It would be sensible to use much larger values of
`ratchIter`

, `ratchHits`

, `searchIter`

and `searchHits`

to be confident of locating an optimal tree.
And note that in this specific case, implied weights tree search with
the parsimony ratchet is implemented much more efficiently with
`MaximizeParsimony(concavity = k)`

.

Hopefully these examples give a template from which you are able to construct your own optimality criteria.
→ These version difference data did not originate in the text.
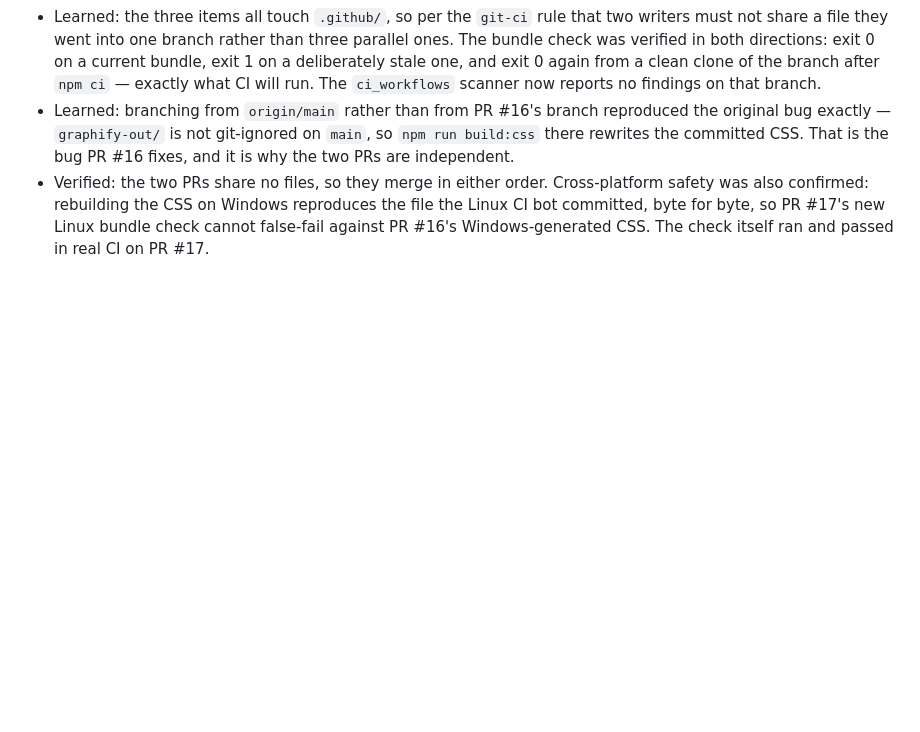
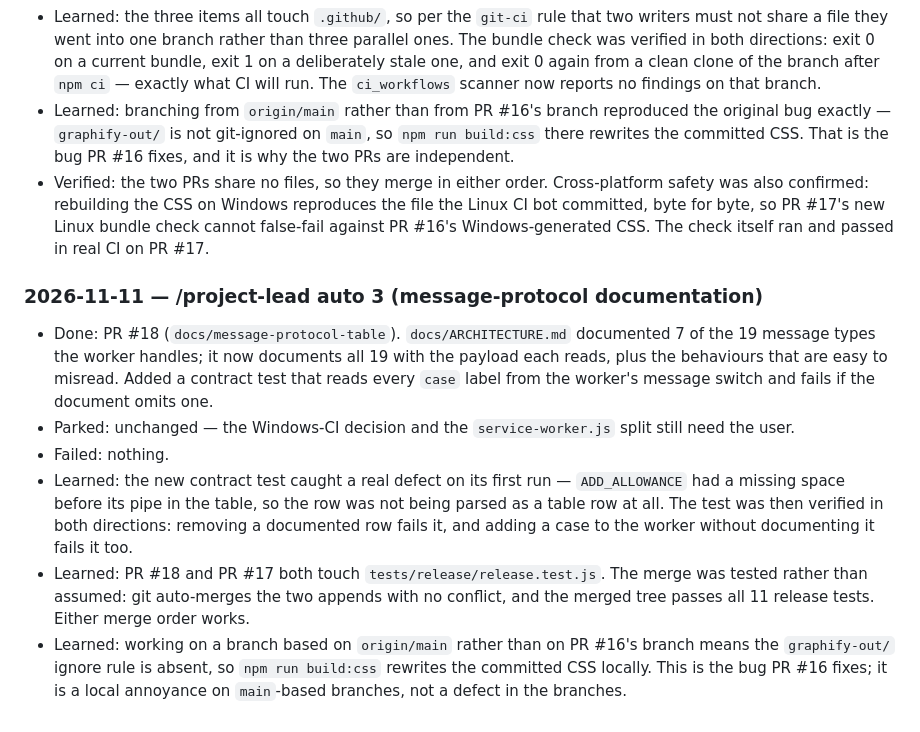
Before and after one commit to mrprohack/TimeLens, a Markdown page: .ai/LOG.md, the part around the change. GitHub-like rendering; blank space fills up the shorter version.

```diff
--- a/.ai/LOG.md
+++ b/.ai/LOG.md
@@ -83,3 +83,22 @@ What the agents did and decided, newest first. Short entries; the diff has the d
   confirmed: rebuilding the CSS on Windows reproduces the file the Linux CI bot committed, byte for
   byte, so PR #17's new Linux bundle check cannot false-fail against PR #16's Windows-generated CSS.
   The check itself ran and passed in real CI on PR #17.
+
+### 2026-11-11 — /project-lead auto 3 (message-protocol documentation)
+
+- Done: PR #18 (`docs/message-protocol-table`). `docs/ARCHITECTURE.md` documented 7 of the 19 message
+  types the worker handles; it now documents all 19 with the payload each reads, plus the behaviours that
+  are easy to misread. Added a contract test that reads every `case` label from the worker's message
+  switch and fails if the document omits one.
+- Parked: unchanged — the Windows-CI decision and the `service-worker.js` split still need the user.
+- Failed: nothing.
+- Learned: the new contract test caught a real defect on its first run — `ADD_ALLOWANCE` had a missing
+  space before its pipe in the table, so the row was not being parsed as a table row at all. The test was
+  then verified in both directions: removing a documented row fails it, and adding a case to the worker
+  without documenting it fails it too.
+- Learned: PR #18 and PR #17 both touch `tests/release/release.test.js`. The merge was tested rather than
+  assumed: git auto-merges the two appends with no conflict, and the merged tree passes all 11 release
+  tests. Either merge order works.
+- Learned: working on a branch based on `origin/main` rather than on PR #16's branch means the
+  `graphify-out/` ignore rule is absent, so `npm run build:css` rewrites the committed CSS locally. This
+  is the bug PR #16 fixes; it is a local annoyance on `main`-based branches, not a defect in the branches.
```
Also changed, not shown: .ai/BACKLOG.md (+3 -5 lines), AGENTS.md (+4 -2 lines).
The maintainer is happy to answer questions via e-mail, or you can file queries by opening a GitHub issue.

You might want to:

Load data from a Nexus file or spreadsheet

Conduct parsimony search using Brazeau, Guillerme & Smith’s approach to inapplicable data, or using Profile parsimony.

See also:

Brazeau, M. D., Smith, M. R., & Guillerme, T. (2017).
MorphyLib: A library for phylogenetic analysis of
categorical trait data with inapplicability. doi:10.5281/zenodo.815372

Goloboff, P. A. (1993). Estimating character weights during tree search.
*Cladistics*, *9*(1), 83–91. doi:10.1111/j.1096-0031.1993.tb00209.x

Hopkins, M. J., & St. John, K. (2021). Incorporating hierarchical
characters into phylogenetic analysis. *Systematic Biology*,
syab005. doi:10.1093/sysbio/syab005

Mir, A., Rosselló, F., & Rotger, L. A. (2013). A new balance index
for phylogenetic trees. *Mathematical Biosciences*,
*241*(1), 125–136. doi:10.1016/j.mbs.2012.10.005

Nixon, K. C. (1999). The Parsimony Ratchet, a new
method for rapid parsimony analysis. *Cladistics*,
*15*(4), 407–414. doi:10.1111/j.1096-0031.1999.tb00277.x